- PROBLEM TO SOLVE -
What is the number of lines in the entries that contain the word "password"? Reply with that number only.

[Before-and-after page screenshots]
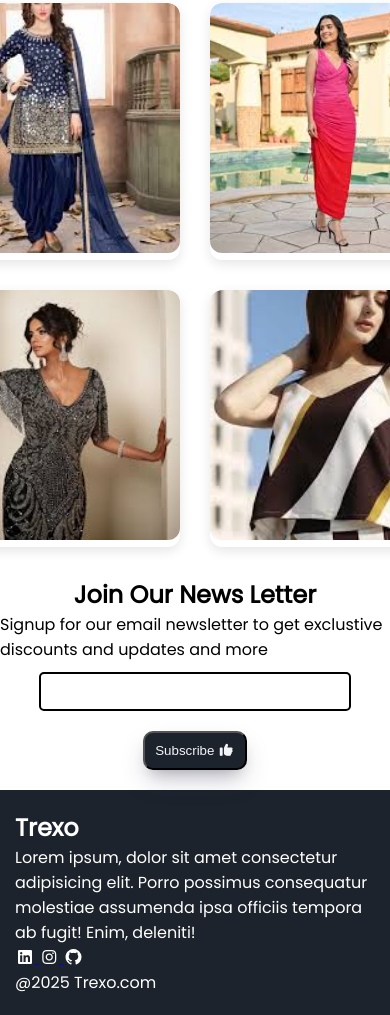
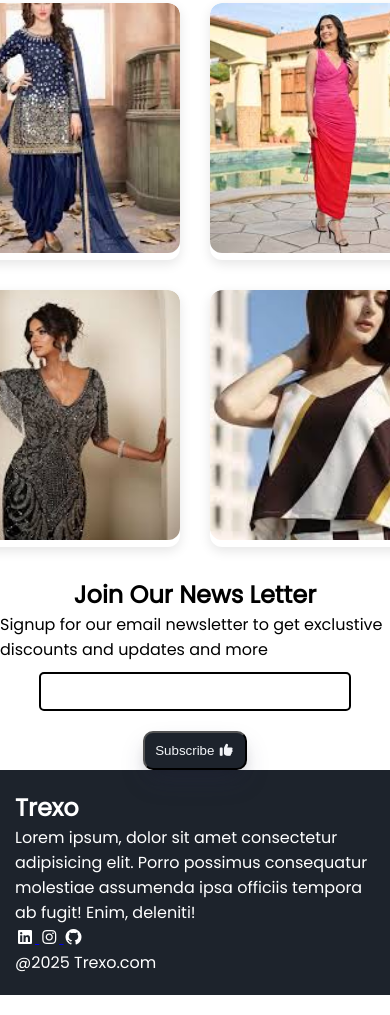
Before and after one commit to Siva6383/Trexo, a plain HTML site: page index.html in a window 390 px wide. Shown: the part 2641-3656 px from the top of the page. Drawn offline with Linux system fonts and the light colour scheme; a script that the page names is missing; files whose address does not match are found by name.

Commit message:
Commited

```diff
--- a/style.css
+++ b/style.css
@@ -582,6 +582,9 @@ body {
 
     .footer{
         padding: 20px 15px;
+        margin: 0;
+        width: 100%;
+        box-sizing: border-box;
     }
 }
 
```
Also changed, not shown: index.html (+2 -5 lines).
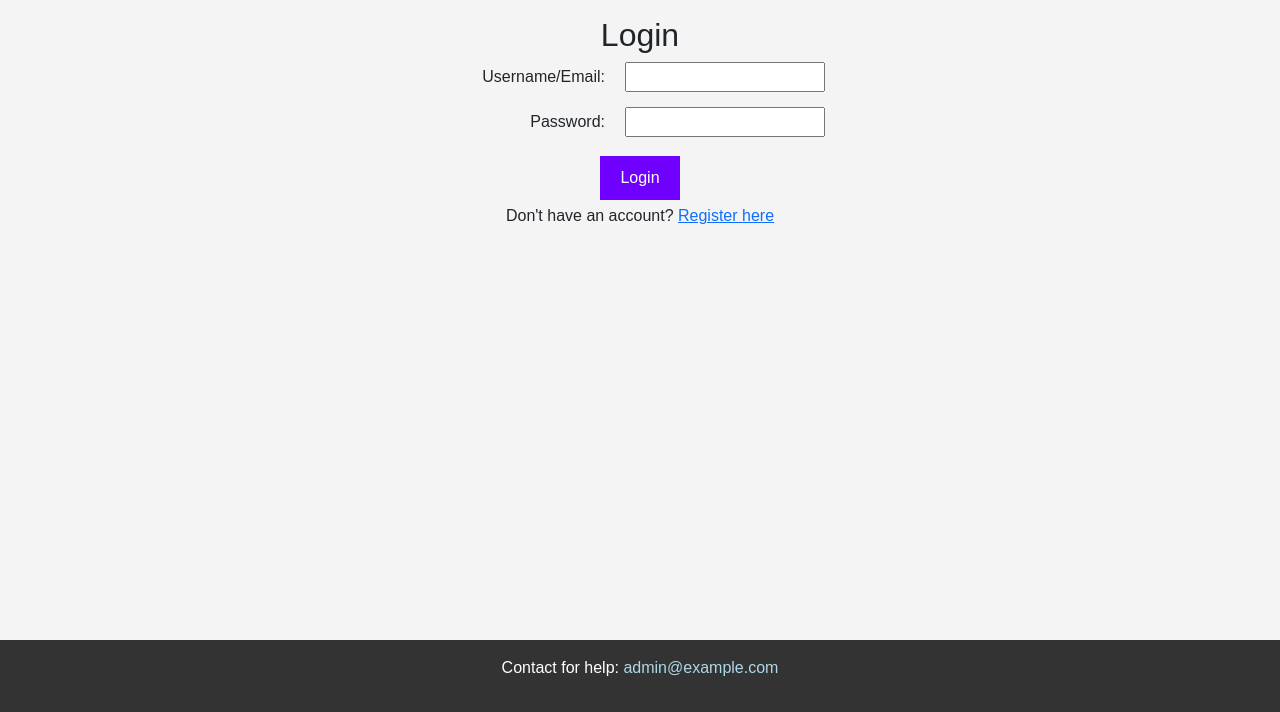
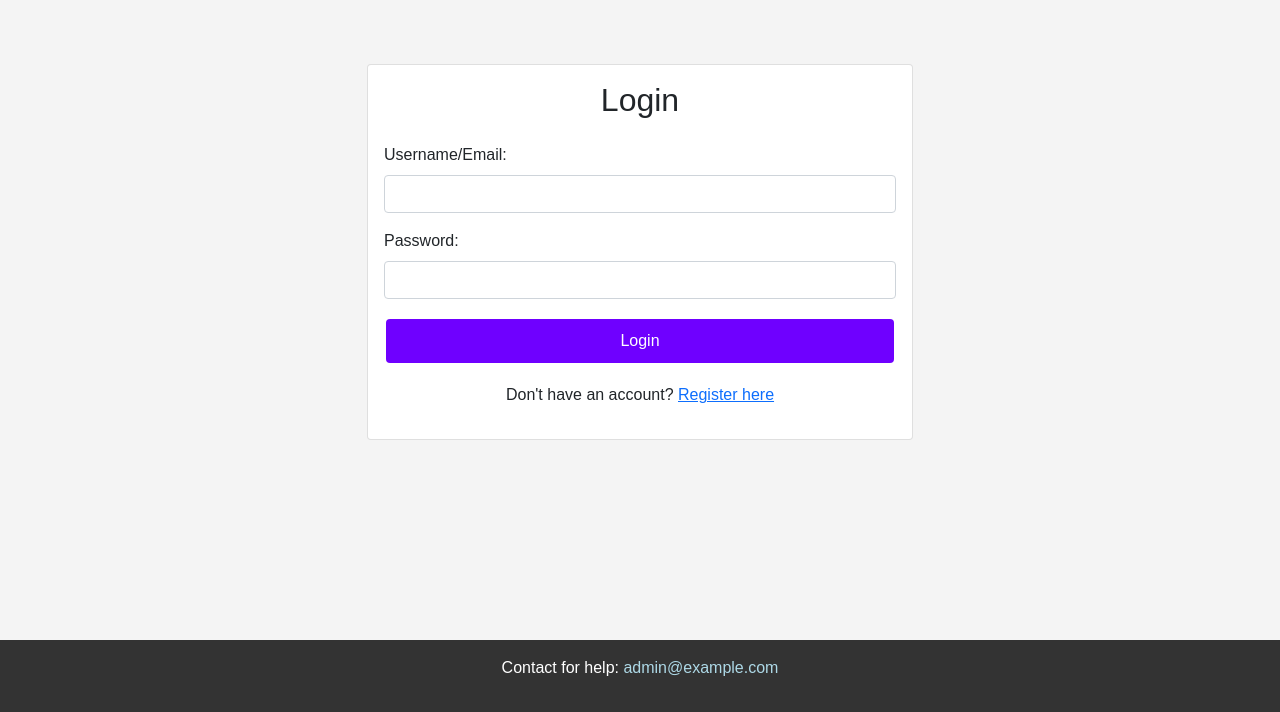
Before and after one commit to DynamiteKitty16/L5-SEAA, a Django app: page / in a window 1280 px wide. Shown: the part 88-800 px from the top of the page. Run offline with Django 4.2, Linux system fonts and the light colour scheme; some libraries are stand-ins or nearby versions.

Commit message:
changed the login.html file to use bootstrap to adjust UI

```diff
--- a/tracker/templates/tracker/login.html
+++ b/tracker/templates/tracker/login.html
@@ -1,24 +1,30 @@
 {% extends 'base.html' %}
 
 {% block content %}
-<div id="login-form-container" class="form-container">
-    <h2>Login</h2>
-    <form method="post">
+<div class="container mt-5">
+    <div class="row justify-content-center">
+        <div class="col-md-6">
+            <div class="card">
+                <div class="card-body">
+                    <h2 class="card-title text-center">Login</h2>
+                    <form method="post" class="mt-4">
                         {% csrf_token %}
-      <div class="form-group">
-        <label for="username">Username/Email:</label>
-        <input type="text" name="username" required>
+                        <div class="mb-3">
+                            <label for="username" class="form-label">Username/Email:</label>
+                            <input type="text" class="form-control" name="username" required>
                         </div>
-      <div class="form-group">
-        <label for="password">Password:</label>
-        <input type="password" name="password" required>
+                        <div class="mb-3">
+                            <label for="password" class="form-label">Password:</label>
+                            <input type="password" class="form-control" name="password" required>
                         </div>
-      <div>
-        <button type="submit">Login</button>
+                        <div class="d-grid">
+                            <button type="submit" class="btn btn-primary">Login</button>
                         </div>
                     </form>
-    <p>Don't have an account? <a href="{% url 'register' %}">Register here</a></p>
+                    <p class="mt-3 text-center">Don't have an account? <a href="{% url 'register' %}">Register here</a></p>
+                </div>
+            </div>
+        </div>
+    </div>
 </div>
 {% endblock %}
-
-<!-- dropped flex and testing with width and margin on label and input -->
```
Lines whose indentation alone changed are shown as unchanged.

- ANSWER FOR THIS EXERCISE -
4